[WORK INSTRUCTIONS] In the copy, every record below must appear exactly as given, and no picture may appear.

[SUPPLIED DATA]

-=-=-

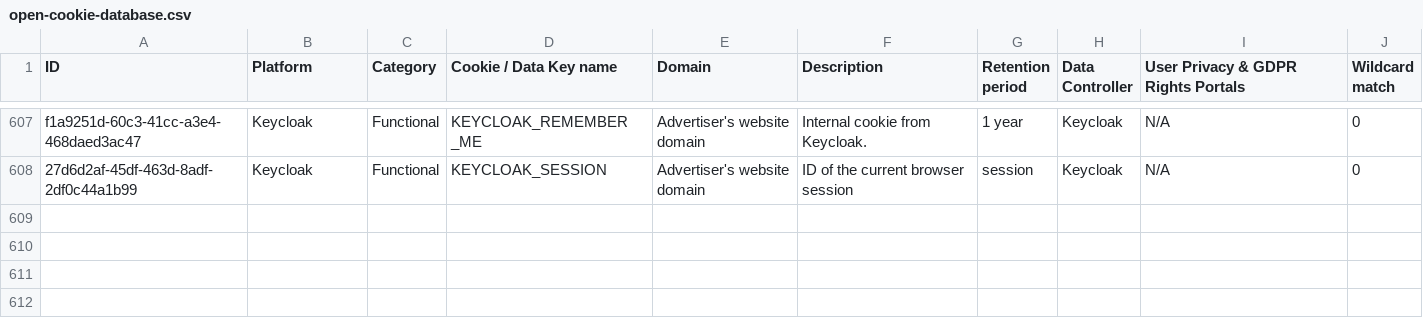
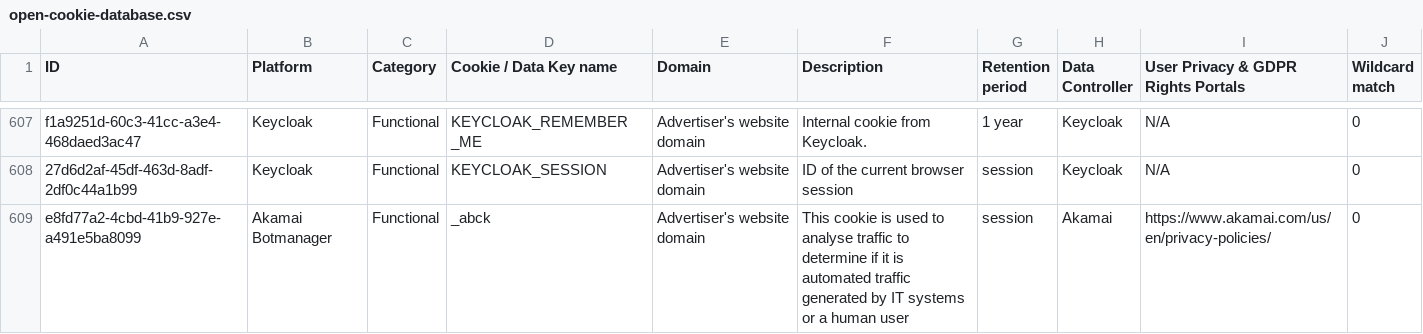
Before and after one commit to jkwakman/Open-Cookie-Database, a CSV file: open-cookie-database.csv, drawn as a sheet; only a part is shown, gaps mark what is left out; the diff names each change by its address in the sheet, - before the commit and + after, or states it on an @@ line.

Commit message:
Added Akamai cookie

```diff
--- a/open-cookie-database.csv
+++ b/open-cookie-database.csv
+row 609: e8fd77a2-4cbd-41b9-927e-a491e5ba8099 | Akamai Botmanager | Functional | _abck | Advertiser's website domain | This cookie is used to analyse traffic to determine if it is automated traffic generated by IT systems or a human user | session | Akamai | https://www.akamai.com/us/en/privacy-policies/ | 0
```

-=-=-

[RESPONSE TO THE TASK]
Before and after one commit to jkwakman/Open-Cookie-Database, a CSV file: open-cookie-database.csv, drawn as a sheet; only a part is shown, gaps mark what is left out; the diff names each change by its address in the sheet, - before the commit and + after, or states it on an @@ line.

Commit message:
Added Akamai cookie

```diff
--- a/open-cookie-database.csv
+++ b/open-cookie-database.csv
+row 609: e8fd77a2-4cbd-41b9-927e-a491e5ba8099 | Akamai Botmanager | Functional | _abck | Advertiser's website domain | This cookie is used to analyse traffic to determine if it is automated traffic generated by IT systems or a human user | session | Akamai | https://www.akamai.com/us/en/privacy-policies/ | 0
```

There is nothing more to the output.